Activity —
Check every line of the entries that follow, and copy the ones containing "semibold".

START Working data

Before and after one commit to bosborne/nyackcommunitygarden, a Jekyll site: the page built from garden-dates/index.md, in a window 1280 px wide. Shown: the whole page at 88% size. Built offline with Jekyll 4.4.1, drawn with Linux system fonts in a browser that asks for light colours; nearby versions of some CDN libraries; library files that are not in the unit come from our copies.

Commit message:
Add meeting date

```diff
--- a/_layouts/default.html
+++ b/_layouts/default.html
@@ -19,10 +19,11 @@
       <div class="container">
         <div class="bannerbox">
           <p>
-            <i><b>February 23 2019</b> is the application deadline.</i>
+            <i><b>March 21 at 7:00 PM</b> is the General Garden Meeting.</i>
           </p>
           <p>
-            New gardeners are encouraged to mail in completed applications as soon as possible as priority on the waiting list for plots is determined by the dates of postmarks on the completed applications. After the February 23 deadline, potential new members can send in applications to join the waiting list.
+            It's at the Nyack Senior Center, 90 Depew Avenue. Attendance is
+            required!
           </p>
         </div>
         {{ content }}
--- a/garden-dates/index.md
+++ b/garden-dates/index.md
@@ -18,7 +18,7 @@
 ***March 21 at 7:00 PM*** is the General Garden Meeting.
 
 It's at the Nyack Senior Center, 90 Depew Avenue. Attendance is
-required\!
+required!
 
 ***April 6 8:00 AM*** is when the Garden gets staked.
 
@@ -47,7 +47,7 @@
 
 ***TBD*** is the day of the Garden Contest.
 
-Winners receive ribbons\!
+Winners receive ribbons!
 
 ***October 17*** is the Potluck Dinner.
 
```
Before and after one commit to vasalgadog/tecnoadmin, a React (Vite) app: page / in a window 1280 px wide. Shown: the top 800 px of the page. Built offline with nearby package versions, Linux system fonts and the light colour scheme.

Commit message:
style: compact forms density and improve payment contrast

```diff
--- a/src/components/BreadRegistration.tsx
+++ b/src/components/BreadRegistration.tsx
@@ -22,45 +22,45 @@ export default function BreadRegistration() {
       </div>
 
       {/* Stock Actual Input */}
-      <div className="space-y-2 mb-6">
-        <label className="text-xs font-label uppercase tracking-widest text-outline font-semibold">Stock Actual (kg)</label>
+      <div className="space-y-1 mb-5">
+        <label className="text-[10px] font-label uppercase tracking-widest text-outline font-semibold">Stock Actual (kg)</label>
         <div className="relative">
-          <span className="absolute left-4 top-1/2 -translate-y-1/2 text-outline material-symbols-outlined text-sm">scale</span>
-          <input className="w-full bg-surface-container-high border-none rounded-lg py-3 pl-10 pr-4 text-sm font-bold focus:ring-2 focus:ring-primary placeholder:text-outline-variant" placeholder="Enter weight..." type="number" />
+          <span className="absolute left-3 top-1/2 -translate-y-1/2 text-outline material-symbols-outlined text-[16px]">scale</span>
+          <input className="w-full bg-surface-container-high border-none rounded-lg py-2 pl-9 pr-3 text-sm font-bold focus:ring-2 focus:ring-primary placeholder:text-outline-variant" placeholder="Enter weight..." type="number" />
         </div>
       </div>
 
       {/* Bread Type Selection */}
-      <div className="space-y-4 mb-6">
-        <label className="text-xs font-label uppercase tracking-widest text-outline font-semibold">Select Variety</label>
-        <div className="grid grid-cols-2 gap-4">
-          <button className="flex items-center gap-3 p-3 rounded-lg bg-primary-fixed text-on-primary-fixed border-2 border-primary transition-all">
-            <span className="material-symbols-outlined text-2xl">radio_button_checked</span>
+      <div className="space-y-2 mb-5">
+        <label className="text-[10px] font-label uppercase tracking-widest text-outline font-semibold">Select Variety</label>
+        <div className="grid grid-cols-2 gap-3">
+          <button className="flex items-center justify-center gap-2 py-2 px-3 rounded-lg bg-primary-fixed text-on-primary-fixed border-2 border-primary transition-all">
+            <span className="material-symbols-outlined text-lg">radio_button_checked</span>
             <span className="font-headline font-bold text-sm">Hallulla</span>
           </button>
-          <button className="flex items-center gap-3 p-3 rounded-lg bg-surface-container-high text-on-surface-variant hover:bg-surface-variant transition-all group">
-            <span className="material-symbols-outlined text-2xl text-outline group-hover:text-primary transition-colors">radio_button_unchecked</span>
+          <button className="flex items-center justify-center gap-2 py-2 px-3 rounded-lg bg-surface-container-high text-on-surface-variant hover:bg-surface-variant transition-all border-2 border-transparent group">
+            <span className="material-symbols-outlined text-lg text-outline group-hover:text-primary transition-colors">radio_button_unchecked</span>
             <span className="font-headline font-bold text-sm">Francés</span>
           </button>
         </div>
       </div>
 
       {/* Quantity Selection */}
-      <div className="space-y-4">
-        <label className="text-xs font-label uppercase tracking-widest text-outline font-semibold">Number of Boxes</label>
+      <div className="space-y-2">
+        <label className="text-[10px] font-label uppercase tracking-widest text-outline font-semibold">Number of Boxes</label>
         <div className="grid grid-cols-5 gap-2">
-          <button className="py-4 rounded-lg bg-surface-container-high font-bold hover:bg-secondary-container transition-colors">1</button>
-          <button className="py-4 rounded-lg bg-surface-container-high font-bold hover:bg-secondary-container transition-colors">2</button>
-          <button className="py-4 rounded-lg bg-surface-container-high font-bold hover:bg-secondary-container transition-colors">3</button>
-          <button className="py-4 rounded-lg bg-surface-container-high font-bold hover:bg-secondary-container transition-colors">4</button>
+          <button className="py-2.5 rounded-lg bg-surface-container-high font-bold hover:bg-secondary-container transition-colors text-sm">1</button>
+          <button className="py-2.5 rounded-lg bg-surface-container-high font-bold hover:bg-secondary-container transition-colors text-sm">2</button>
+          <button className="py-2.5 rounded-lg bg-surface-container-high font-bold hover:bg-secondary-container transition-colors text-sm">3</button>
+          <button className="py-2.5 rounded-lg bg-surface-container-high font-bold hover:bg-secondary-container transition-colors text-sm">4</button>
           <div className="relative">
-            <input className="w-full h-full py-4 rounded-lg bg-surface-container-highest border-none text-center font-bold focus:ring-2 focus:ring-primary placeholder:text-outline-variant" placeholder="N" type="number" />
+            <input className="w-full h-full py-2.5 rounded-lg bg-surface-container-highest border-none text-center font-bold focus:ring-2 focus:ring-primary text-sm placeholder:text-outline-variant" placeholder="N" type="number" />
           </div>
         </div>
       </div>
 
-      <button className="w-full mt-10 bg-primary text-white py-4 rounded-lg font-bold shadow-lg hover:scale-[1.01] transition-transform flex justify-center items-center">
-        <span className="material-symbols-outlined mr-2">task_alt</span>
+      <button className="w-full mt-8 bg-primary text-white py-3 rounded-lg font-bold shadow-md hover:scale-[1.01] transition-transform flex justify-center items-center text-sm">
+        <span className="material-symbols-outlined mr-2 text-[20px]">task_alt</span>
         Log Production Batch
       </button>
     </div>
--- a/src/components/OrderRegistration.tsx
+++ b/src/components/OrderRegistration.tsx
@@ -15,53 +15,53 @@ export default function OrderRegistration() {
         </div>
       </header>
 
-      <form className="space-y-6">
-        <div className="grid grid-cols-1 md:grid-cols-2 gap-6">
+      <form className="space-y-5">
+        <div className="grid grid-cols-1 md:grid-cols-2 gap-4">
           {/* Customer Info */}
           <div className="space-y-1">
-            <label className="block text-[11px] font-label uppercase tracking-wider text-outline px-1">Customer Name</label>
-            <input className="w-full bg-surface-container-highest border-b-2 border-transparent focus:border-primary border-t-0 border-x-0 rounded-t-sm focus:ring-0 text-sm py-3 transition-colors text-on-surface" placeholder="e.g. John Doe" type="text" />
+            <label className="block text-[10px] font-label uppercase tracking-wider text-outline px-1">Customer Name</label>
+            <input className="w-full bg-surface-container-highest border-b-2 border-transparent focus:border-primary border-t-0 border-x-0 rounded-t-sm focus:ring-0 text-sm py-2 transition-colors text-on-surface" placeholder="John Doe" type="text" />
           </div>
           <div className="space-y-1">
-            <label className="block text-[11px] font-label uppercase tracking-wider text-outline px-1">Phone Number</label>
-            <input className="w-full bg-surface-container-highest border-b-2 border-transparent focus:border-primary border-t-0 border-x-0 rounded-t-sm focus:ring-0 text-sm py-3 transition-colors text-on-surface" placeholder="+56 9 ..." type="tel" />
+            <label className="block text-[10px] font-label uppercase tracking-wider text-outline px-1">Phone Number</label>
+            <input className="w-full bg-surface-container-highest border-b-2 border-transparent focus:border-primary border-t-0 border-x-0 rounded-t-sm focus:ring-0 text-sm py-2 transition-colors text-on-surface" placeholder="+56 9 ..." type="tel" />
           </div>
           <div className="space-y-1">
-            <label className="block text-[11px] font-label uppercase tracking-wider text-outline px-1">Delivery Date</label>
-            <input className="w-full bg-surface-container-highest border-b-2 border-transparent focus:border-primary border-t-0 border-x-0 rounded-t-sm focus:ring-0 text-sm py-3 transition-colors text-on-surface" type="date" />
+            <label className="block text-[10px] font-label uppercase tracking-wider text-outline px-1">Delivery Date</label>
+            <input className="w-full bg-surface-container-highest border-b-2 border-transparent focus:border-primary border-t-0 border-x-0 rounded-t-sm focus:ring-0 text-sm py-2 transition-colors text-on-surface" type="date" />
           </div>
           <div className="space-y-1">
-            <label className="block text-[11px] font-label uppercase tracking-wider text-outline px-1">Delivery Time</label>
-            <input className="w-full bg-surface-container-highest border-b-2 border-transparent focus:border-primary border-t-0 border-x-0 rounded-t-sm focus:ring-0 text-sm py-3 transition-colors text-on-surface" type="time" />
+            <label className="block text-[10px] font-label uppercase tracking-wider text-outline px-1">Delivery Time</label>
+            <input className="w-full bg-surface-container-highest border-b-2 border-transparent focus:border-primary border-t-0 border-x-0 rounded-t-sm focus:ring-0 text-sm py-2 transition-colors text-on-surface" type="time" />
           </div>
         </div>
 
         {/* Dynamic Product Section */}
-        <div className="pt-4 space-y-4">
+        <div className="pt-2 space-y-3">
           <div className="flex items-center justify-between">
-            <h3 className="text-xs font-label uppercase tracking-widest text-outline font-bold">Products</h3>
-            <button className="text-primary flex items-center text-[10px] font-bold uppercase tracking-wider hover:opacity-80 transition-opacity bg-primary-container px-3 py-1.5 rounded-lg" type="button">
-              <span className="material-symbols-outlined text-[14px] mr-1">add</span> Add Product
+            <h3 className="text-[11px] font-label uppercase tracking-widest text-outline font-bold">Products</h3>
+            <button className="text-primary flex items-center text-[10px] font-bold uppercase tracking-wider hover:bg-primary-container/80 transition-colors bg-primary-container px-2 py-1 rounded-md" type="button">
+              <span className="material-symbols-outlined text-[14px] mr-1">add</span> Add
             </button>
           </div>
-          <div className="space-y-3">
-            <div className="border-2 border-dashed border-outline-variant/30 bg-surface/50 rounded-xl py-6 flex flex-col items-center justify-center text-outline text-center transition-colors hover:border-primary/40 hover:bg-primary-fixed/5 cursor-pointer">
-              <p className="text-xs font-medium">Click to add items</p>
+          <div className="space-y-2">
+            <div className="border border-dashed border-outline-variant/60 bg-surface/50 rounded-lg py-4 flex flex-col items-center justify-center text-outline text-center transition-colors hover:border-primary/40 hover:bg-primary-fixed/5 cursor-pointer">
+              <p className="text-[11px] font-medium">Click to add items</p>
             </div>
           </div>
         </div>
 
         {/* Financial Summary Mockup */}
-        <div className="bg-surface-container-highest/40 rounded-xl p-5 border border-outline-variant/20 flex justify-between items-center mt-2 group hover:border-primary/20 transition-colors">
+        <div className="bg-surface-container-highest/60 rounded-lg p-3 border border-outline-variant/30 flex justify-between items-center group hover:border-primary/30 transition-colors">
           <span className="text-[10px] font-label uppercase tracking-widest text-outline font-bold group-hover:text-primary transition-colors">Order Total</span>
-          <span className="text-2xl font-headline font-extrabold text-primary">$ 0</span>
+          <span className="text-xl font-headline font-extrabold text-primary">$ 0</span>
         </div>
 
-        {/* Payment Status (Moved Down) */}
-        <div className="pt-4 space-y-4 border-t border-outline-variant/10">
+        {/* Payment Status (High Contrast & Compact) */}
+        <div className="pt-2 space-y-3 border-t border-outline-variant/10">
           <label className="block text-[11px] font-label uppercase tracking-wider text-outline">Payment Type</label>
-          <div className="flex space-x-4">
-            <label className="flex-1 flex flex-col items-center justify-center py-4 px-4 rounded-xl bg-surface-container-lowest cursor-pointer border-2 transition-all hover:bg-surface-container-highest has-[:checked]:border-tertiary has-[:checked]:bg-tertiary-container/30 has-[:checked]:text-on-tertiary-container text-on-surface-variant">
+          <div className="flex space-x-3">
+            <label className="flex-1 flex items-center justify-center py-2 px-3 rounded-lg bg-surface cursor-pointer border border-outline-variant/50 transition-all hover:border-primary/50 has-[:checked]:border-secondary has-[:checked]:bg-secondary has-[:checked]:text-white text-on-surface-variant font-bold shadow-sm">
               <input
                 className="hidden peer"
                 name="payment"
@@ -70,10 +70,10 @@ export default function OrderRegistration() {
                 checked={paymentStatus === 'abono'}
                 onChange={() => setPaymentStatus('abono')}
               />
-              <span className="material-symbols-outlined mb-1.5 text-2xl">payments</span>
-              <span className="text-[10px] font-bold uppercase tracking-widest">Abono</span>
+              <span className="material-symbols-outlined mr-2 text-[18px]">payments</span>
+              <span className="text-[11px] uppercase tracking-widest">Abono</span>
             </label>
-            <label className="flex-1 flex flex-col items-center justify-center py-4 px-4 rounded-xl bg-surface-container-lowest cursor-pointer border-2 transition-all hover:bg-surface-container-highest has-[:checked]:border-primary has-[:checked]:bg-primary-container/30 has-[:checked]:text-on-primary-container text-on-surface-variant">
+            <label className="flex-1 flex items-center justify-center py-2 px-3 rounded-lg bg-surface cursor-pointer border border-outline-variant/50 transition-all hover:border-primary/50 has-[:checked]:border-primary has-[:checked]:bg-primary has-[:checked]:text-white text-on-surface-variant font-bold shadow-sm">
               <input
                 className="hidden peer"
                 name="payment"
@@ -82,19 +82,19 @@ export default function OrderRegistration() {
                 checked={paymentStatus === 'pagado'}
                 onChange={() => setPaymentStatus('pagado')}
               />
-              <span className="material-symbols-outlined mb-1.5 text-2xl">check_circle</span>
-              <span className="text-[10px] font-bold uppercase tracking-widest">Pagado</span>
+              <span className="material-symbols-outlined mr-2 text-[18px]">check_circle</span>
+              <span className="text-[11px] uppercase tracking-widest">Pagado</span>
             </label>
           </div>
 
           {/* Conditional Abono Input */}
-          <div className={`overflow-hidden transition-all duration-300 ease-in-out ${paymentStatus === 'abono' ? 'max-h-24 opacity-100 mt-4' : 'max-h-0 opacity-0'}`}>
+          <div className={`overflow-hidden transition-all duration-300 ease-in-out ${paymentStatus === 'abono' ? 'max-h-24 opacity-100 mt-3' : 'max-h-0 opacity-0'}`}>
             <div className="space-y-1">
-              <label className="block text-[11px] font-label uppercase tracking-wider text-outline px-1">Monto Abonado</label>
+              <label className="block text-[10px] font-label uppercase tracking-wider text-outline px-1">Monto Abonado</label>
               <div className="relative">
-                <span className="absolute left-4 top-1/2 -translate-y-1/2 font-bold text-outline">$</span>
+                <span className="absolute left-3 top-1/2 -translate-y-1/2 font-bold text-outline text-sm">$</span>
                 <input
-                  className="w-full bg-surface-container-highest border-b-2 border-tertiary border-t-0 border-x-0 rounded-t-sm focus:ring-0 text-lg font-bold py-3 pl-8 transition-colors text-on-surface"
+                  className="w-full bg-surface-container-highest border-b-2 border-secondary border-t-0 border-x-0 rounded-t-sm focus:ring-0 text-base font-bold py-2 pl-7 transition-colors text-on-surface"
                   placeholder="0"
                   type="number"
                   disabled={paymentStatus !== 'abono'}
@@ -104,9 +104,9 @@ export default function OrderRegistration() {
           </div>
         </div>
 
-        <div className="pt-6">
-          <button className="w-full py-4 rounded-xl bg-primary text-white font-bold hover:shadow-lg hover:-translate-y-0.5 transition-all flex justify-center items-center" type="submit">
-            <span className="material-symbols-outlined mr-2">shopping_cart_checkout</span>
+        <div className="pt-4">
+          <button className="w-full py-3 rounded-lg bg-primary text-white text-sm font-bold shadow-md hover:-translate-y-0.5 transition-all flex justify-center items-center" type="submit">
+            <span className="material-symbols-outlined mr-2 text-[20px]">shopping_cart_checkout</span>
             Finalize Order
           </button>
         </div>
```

END Working data

Solution —
-        <label className="text-xs font-label uppercase tracking-widest text-outline font-semibold">Stock Actual (kg)</label>
+        <label className="text-[10px] font-label uppercase tracking-widest text-outline font-semibold">Stock Actual (kg)</label>
-        <label className="text-xs font-label uppercase tracking-widest text-outline font-semibold">Select Variety</label>
+        <label className="text-[10px] font-label uppercase tracking-widest text-outline font-semibold">Select Variety</label>
-        <label className="text-xs font-label uppercase tracking-widest text-outline font-semibold">Number of Boxes</label>
+        <label className="text-[10px] font-label uppercase tracking-widest text-outline font-semibold">Number of Boxes</label>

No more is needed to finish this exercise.